You should know this: Mail bombs

0
4323
Photo: USPS Public Domain
Photo: USPS Public Domain

You’re really not likely to come across a letter bomb unless you work in a high-risk environment likely to be targeted by extremists or terrorists or you ticked off a precocious science student. But, as with the random civilian deaths from anthrax, ignorance is always a poor defense.

The United States Postal Service processes over 170 billion pieces of mail every year.  The sheer volume of mail makes it impossible for them to screen for bombs.  Be aware of indicators that can help you identify a package or letter bomb and the precautions you can take to avoid being injured by such a device.

Look, smell and listen

Although the appearance of mail bombs may vary, here are the characteristics that show up repeatedly:

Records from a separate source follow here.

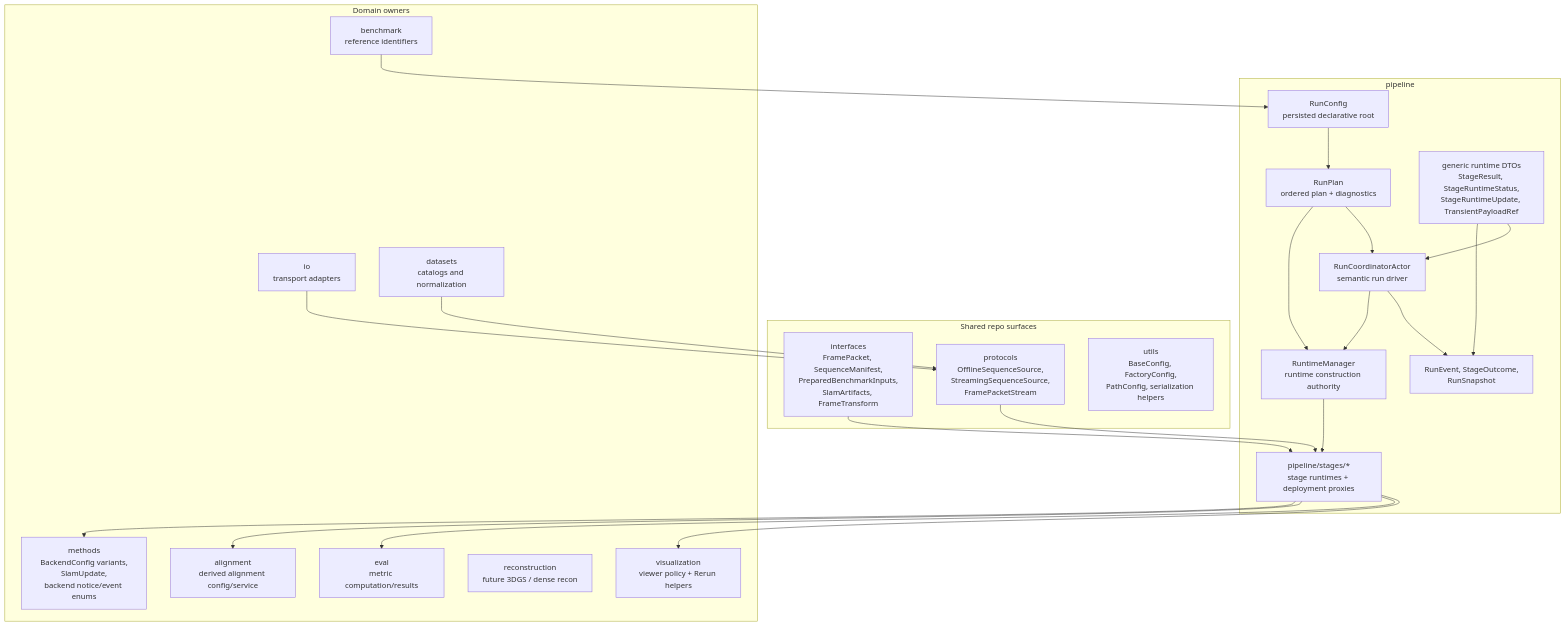
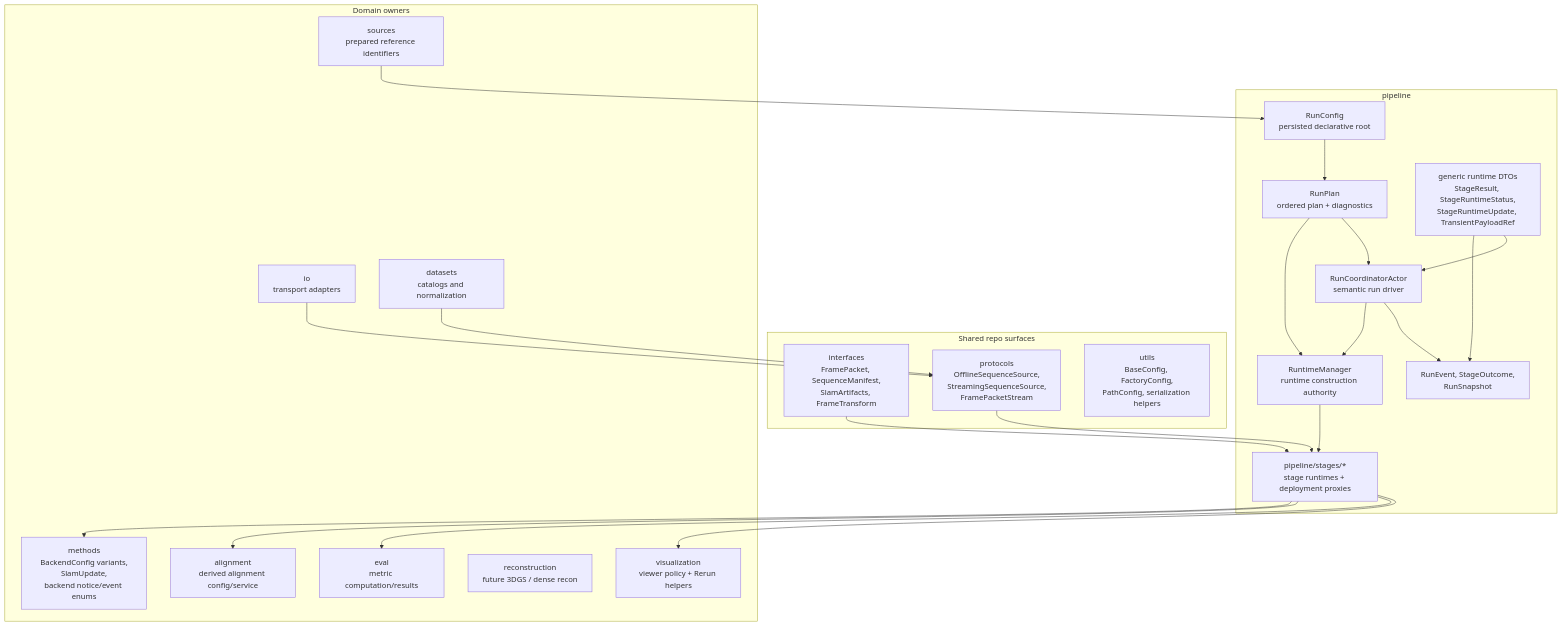
Before and after one commit to JanDuchscherer104/prml-vslam: the first of 18 diagrams in docs/architecture/pipeline-stage-refactor-target.md, drawn with Mermaid. The commit also changed other lines of this file and 26 other files, not shown here.

Commit message:
docs: update stage ownership architecture

````diff
--- a/docs/architecture/pipeline-stage-refactor-target.md
+++ b/docs/architecture/pipeline-stage-refactor-target.md
@@ -50,47 +50,47 @@
 ```mermaid
 flowchart TB
     subgraph Shared["Shared repo surfaces"]
-        Interfaces["interfaces<br/>FramePacket, SequenceManifest,<br/>PreparedBenchmarkInputs,<br/>SlamArtifacts, FrameTransform"]
+        Interfaces["interfaces<br/>FramePacket, SequenceManifest,<br/>SlamArtifacts, FrameTransform"]
         Protocols["protocols<br/>OfflineSequenceSource,<br/>StreamingSequenceSource,<br/>FramePacketStream"]
         Utils["utils<br/>BaseConfig, FactoryConfig,<br/>PathConfig, serialization helpers"]
     end
 
     subgraph Pipeline["pipeline"]
         RunConfig["RunConfig<br/>persisted declarative root"]
         RunPlan["RunPlan<br/>ordered plan + diagnostics"]
         RuntimeManager["RuntimeManager<br/>runtime construction authority"]
         Coordinator["RunCoordinatorActor<br/>semantic run driver"]
         GenericContracts["generic runtime DTOs<br/>StageResult, StageRuntimeStatus,<br/>StageRuntimeUpdate, TransientPayloadRef"]
         Events["RunEvent, StageOutcome,<br/>RunSnapshot"]
         Stages["pipeline/stages/*<br/>stage runtimes + deployment proxies"]
     end
 
     subgraph Domain["Domain owners"]
         Methods["methods<br/>BackendConfig variants,<br/>SlamUpdate,<br/>backend notice/event enums"]
-        Benchmark["benchmark<br/>reference identifiers"]
+        Benchmark["sources<br/>prepared reference identifiers"]
         Eval["eval<br/>metric computation/results"]
         Alignment["alignment<br/>derived alignment config/service"]
         Reconstruction["reconstruction<br/>future 3DGS / dense recon"]
         Visualization["visualization<br/>viewer policy + Rerun helpers"]
         IO["io<br/>transport adapters"]
         Datasets["datasets<br/>catalogs and normalization"]
     end
 
     RunConfig --> RunPlan
     RunPlan --> RuntimeManager
     RunPlan --> Coordinator
     Coordinator --> RuntimeManager
     RuntimeManager --> Stages
     Coordinator --> Events
     GenericContracts --> Events
     GenericContracts --> Coordinator
     Stages --> Methods
     Stages --> Alignment
     Stages --> Eval
     Stages --> Visualization
     Interfaces --> Stages
     Protocols --> Stages
     IO --> Protocols
     Datasets --> Protocols
     Benchmark --> RunConfig
 ```
````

  • Excessive postage. Logically, a bomber will affix too many stamps because he wants to avoid waiting in line with the device and having to talk face-to-face with a mail clerk.
  • Indications of the components.  Watch for protruding wires, aluminum foil or oily stains.  Be wary of sloshing sounds.  Mail bombs may emit a peculiar smell of almonds, shoe polish, chlorine, gasoline or nitrogen.  Any odd odor is suspect.
  • Be wary of packages with an uneven balance of weight.
  • Mail bombs may be enclosed in a parcel or an envelope.  Keep an eye on both.
  • The return address may be vague, nonsensical or there might not be a return address at all.  The postmark may indicate a different location than the return address.
  • Postal inspectors have found that mail bombs generally target specific individuals. So they may bear restricted endorsements, such as “Personal” or “Private,” designed to make sure a particular addressee opens the package.  Restricted endorsements are most likely to be present on bombs sent to people who do not usually receive personal mail at the office.  The name may be wrong or misspelled or the package may have the right name, but the wrong job title.  They may also bear only the job title and no name.
  • Be suspicious of obviously disguised or strange handwriting or if the name and address on the package or letter are prepared with homemade labels or cut-and-paste lettering.
  • Parcel bombs may have far more tape than necessary or several combinations of tape.  They often carry warnings such as “Fragile–Handle With Care” or “Rush Delivery.”
  • Bulkiness. Bombs in letters will contain more than paper, so they will feel hard and inflexible and appear uneven or lopsided.
  • Be wary of irregularly shaped packages with soft spots or bulges.
  • Biological agents may also be sent through the mail.  In addition to the above indicators, watch for letters or packages with any powdery substance on the outside. Do not sniff suspicious packages!  Remember microscopic particles can be inhaled easily and absorbed quickly.

What to do:

  • Call 911. If you see wires, hear ticking or have any reason to suspect a bomb, evacuate your building.
  • Do not open the article.  Do not cut any strings, tape or wrappings.
  • Isolate the suspicious parcel and evacuate the immediate area.
  • Do not submerge the package in water or place it in a confined space, such as a desk drawer or cabinet.  Many homemade bombs depend on the mixing of explosive gases, so you should allow the package maximum ventilation.  If possible, open windows in the immediate area to assist in venting and to minimize the effect of any concussion caused by detonation, but do not linger to do this.
  • Make sure that anyone who has touched the package washes their hands with soap and water.  Place items of clothing that have come into contact with the package in plastic bags and give them to the authorities.
  • Better safe than sorry.  Do not worry about possible embarrassment if the parcel turns out to be innocent. Call 911 and contact the US Postal Inspection Service.  Local Postal Inspection Service phone numbers are available at http://www.usps.com/ncsc/locators/find-is.html.